Child Discipline: Consequences and Effective Parenting
Remember how you felt when you brought your baby home from the hospital for the first time? When your child was an infant, you probably acknowledged that you were anxious and unsure of what you were doing at times—most new parents are.
In my experience, those kinds of feelings continue as we raise our kids—we just stop expressing them to others. But let's face it, none of us went to school for parenting, and often we're really hard on ourselves: we think we're alone and that we need to come up with the "perfect child discipline solution" or consequence when our child misbehaves. Here's the truth: it's not a matter of finding a perfect solution. Rather, it's a matter of finding a consequence that will mean something to your child. The good news is, it can be done.
How do you give effective consequences?
Here are four tips I used with my son and the children I worked with that I believe will help you give more effective consequences to your child.
1. Calm yourself down. Stepping away from the situation (as long as your child is at least four years of age) is the best way to calm yourself down and disengage from a developing power struggle. When you are caught up in the heat of the moment, you definitely need to take a timeout. By the way, when you do this, you don't have to let your child know what you're doing. Just send him to his room and tell him you'll be back to talk with him later. It's okay for your child to be anxious about what the consequence might be. Remember, that waiting period can be a useful period. This is also a perfect example of a time when parents need to be good actors. Try to keep your face and tone as neutral as possible when you speak to your child, even if you're steaming mad inside.
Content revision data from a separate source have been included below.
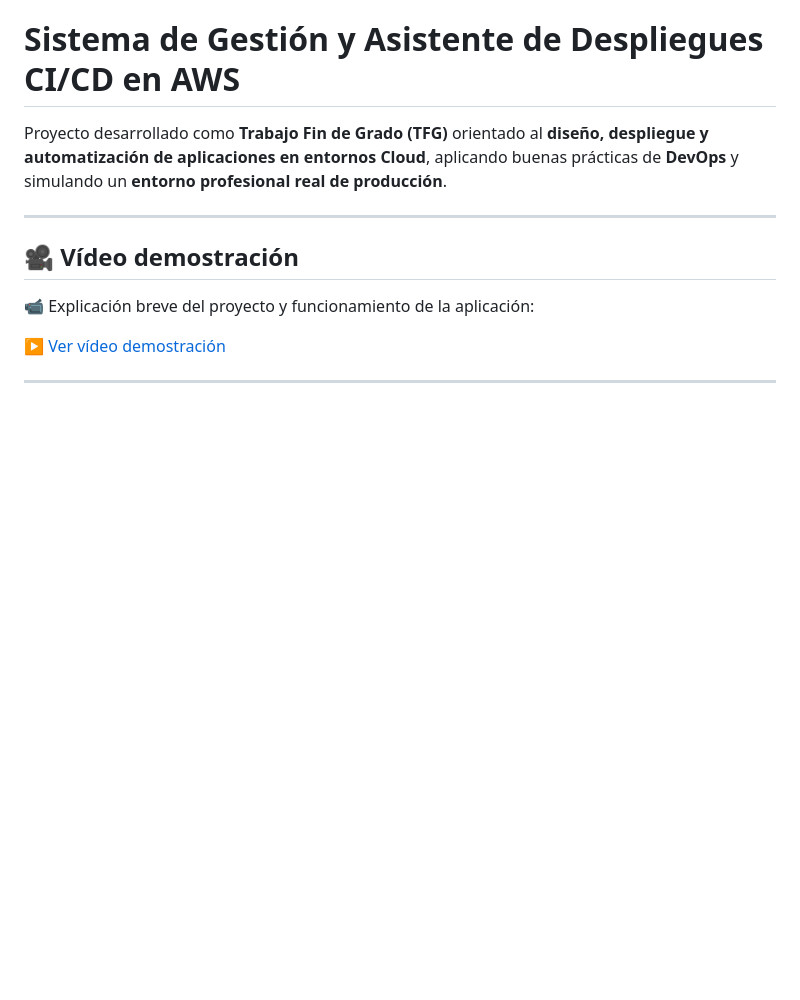
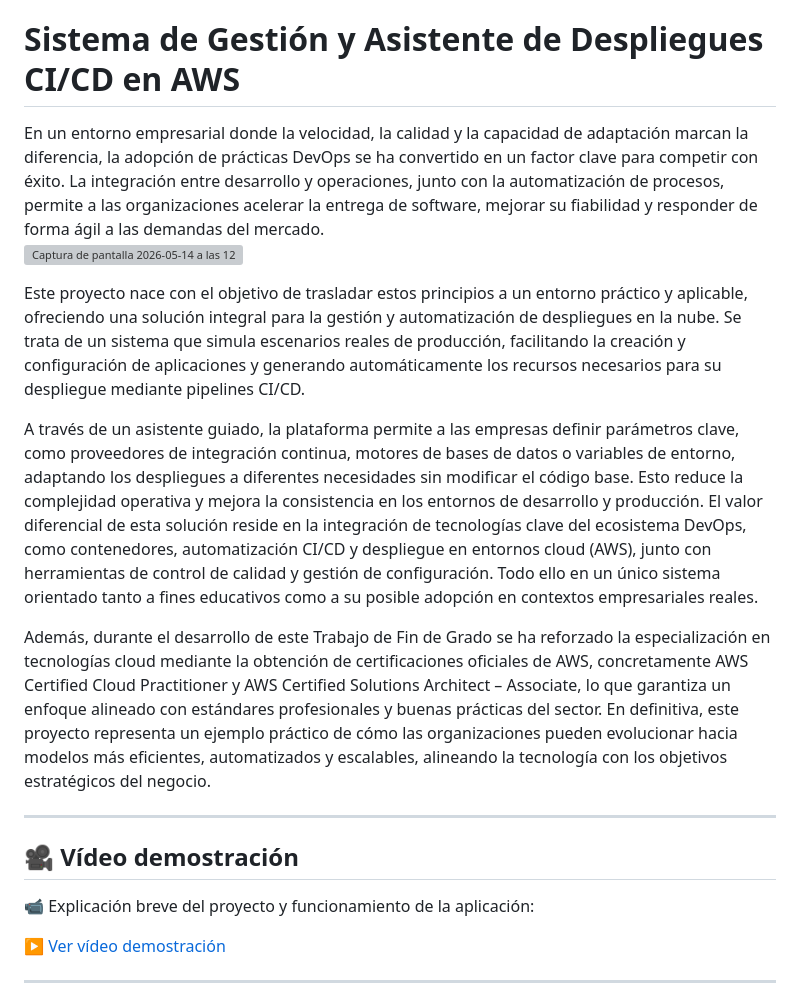
Before and after one commit to davidtome97/tfg-cicd-aws-2526, a Markdown page: README.md, the part around the change. Rendered like a GitHub page; blank space fills up the shorter version; grey boxes are pictures that could not be loaded.

```diff
--- a/README.md
+++ b/README.md
@@ -1,6 +1,15 @@
 # Sistema de Gestión y Asistente de Despliegues CI/CD en AWS
 
-Proyecto desarrollado como **Trabajo Fin de Grado (TFG)** orientado al **diseño, despliegue y automatización de aplicaciones en entornos Cloud**, aplicando buenas prácticas de **DevOps** y simulando un **entorno profesional real de producción**.
+En un entorno empresarial donde la velocidad, la calidad y la capacidad de adaptación marcan la diferencia, la adopción de prácticas DevOps se ha convertido en un factor clave para competir con éxito. La integración entre desarrollo y operaciones, junto con la automatización de procesos, permite a las organizaciones acelerar la entrega de software, mejorar su fiabilidad y responder de forma ágil a las demandas del mercado.
+<img width="878" height="497" alt="Captura de pantalla 2026-05-14 a las 12 52 16" src="https://github.com/user-attachments/assets/b55d5b86-ca82-4490-88be-8d354704fbf5" />
+
+Este proyecto nace con el objetivo de trasladar estos principios a un entorno práctico y aplicable, ofreciendo una solución integral para la gestión y automatización de despliegues en la nube. Se trata de un sistema que simula escenarios reales de producción, facilitando la creación y configuración de aplicaciones y generando automáticamente los recursos necesarios para su despliegue mediante pipelines CI/CD.
+
+A través de un asistente guiado, la plataforma permite a las empresas definir parámetros clave, como proveedores de integración continua, motores de bases de datos o variables de entorno,  adaptando los despliegues a diferentes necesidades sin modificar el código base. Esto reduce la complejidad operativa y mejora la consistencia en los entornos de desarrollo y producción.
+El valor diferencial de esta solución reside en la integración de tecnologías clave del ecosistema DevOps, como contenedores, automatización CI/CD y despliegue en entornos cloud (AWS), junto con herramientas de control de calidad y gestión de configuración. Todo ello en un único sistema orientado tanto a fines educativos como a su posible adopción en contextos empresariales reales.
+
+Además, durante el desarrollo de este Trabajo de Fin de Grado se ha reforzado la especialización en tecnologías cloud mediante la obtención de certificaciones oficiales de AWS, concretamente AWS Certified Cloud Practitioner y AWS Certified Solutions Architect – Associate, lo que garantiza un enfoque alineado con estándares profesionales y buenas prácticas del sector.
+En definitiva, este proyecto representa un ejemplo práctico de cómo las organizaciones pueden evolucionar hacia modelos más eficientes, automatizados y escalables, alineando la tecnología con los objetivos estratégicos del negocio.
 
 ---
 
```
Look at it this way: if you only react in the heat of the moment, you won't be thinking clearly and chances are you won't be effective. You might be anxious or scared or confused about setting limits and ultimately end up losing control. When you do that, it becomes about you and not about your child and his behavior. Remember, you want to keep the focus on your child's behavior. So be matter of fact and neutral, even if you're not feeling that way; it's not going to teach your child anything productive at this point to know that you're anxious or upset. Instead, he needs to be focusing on his behavior and the consequences for that behavior.Continued on the next page